Every line below that contains the word "hören" must be copied.

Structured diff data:
★ ★ ★ ★

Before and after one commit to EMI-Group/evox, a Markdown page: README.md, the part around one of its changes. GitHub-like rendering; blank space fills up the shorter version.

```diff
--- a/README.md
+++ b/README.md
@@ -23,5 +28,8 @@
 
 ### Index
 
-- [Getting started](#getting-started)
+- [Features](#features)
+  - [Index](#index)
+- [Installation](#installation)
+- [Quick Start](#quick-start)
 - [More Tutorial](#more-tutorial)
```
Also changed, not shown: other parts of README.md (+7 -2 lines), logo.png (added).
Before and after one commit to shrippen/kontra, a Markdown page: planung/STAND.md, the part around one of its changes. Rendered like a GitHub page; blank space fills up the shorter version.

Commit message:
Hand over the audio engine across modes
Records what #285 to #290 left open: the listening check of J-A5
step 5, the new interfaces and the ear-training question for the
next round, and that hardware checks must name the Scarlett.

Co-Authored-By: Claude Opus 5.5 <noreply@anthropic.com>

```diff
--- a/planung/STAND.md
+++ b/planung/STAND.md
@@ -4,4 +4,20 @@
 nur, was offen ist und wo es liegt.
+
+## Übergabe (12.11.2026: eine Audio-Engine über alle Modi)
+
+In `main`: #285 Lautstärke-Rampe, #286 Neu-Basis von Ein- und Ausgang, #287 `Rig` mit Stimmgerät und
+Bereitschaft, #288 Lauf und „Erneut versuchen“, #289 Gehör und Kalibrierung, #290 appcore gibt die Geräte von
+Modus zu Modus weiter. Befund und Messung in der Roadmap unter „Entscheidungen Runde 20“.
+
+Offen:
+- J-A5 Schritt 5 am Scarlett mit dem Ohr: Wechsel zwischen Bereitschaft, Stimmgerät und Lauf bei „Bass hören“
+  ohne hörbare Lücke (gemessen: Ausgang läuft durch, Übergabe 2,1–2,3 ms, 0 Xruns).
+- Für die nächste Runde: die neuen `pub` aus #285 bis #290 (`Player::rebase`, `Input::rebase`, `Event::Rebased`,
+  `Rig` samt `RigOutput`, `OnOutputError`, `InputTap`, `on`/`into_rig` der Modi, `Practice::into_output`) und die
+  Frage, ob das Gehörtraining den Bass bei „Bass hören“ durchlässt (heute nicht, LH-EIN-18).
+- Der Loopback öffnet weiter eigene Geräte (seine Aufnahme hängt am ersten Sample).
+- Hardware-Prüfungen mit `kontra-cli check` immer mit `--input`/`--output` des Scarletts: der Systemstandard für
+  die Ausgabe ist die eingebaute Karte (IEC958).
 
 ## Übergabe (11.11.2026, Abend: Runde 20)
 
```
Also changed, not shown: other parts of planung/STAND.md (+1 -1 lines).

★ ★ ★ ★

## [Task response]
+- J-A5 Schritt 5 am Scarlett mit dem Ohr: Wechsel zwischen Bereitschaft, Stimmgerät und Lauf bei „Bass hören“
+  Frage, ob das Gehörtraining den Bass bei „Bass hören“ durchlässt (heute nicht, LH-EIN-18).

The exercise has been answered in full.